> _REQUIRED WORK_: For each line in the data that includes "time을", make a copy.

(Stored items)
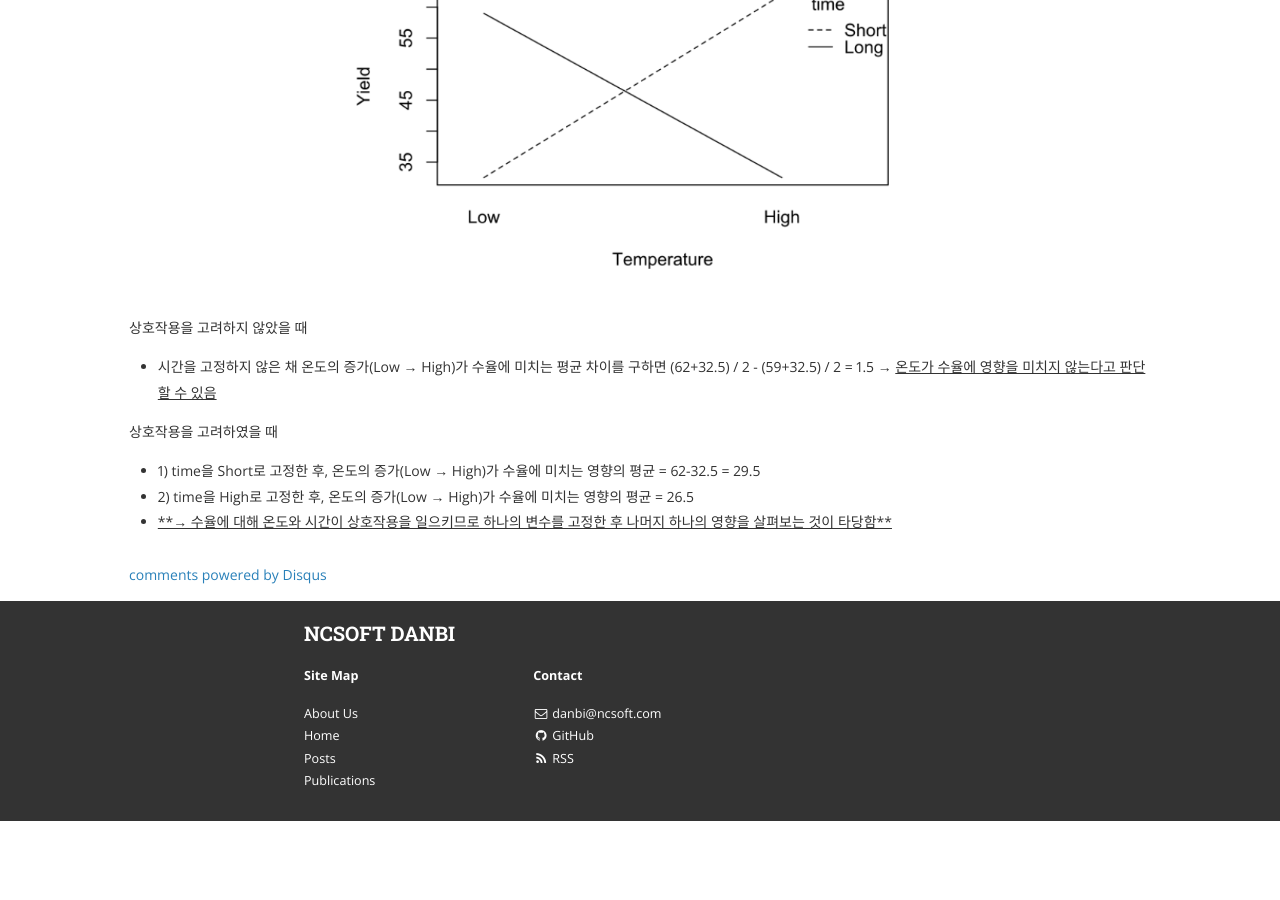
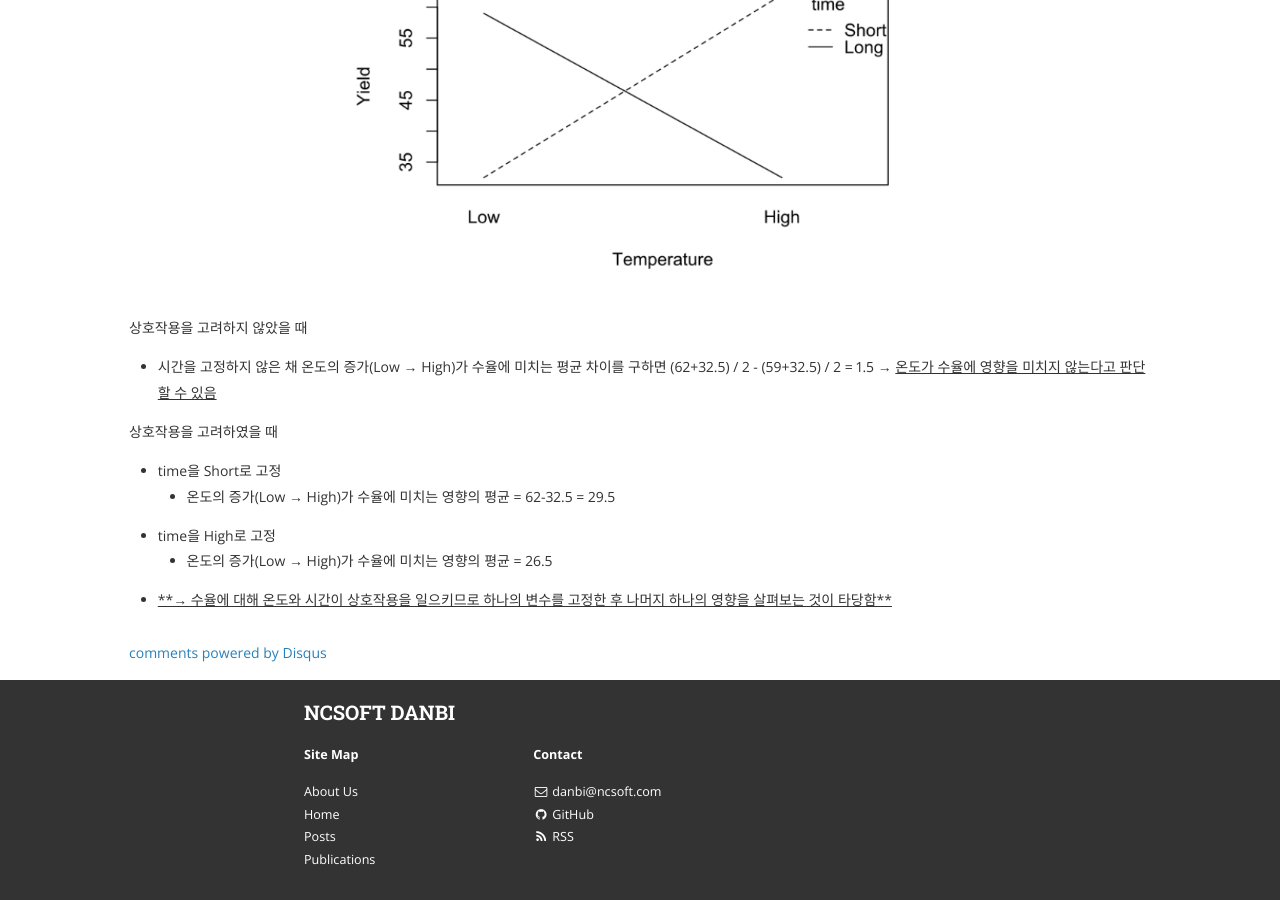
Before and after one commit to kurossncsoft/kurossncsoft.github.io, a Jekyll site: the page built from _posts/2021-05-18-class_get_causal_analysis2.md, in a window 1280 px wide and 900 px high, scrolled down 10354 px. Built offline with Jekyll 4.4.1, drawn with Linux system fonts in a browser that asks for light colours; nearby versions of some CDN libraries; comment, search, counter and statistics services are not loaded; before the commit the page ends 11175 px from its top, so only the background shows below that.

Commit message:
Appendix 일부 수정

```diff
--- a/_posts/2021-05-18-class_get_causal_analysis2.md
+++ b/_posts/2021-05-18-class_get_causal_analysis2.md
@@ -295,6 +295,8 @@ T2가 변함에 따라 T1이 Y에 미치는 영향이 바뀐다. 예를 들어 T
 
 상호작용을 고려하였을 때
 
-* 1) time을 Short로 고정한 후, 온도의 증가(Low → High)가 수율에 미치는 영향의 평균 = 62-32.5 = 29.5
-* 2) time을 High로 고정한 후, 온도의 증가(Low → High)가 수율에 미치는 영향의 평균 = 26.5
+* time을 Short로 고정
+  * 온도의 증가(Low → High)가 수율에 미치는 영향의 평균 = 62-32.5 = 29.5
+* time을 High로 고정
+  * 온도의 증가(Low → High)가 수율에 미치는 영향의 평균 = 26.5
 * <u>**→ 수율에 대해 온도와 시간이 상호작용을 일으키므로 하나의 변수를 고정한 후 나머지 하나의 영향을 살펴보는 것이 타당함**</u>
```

> _RESPONSE TO THE TASK_:
-* 1) time을 Short로 고정한 후, 온도의 증가(Low → High)가 수율에 미치는 영향의 평균 = 62-32.5 = 29.5
-* 2) time을 High로 고정한 후, 온도의 증가(Low → High)가 수율에 미치는 영향의 평균 = 26.5
+* time을 Short로 고정
+* time을 High로 고정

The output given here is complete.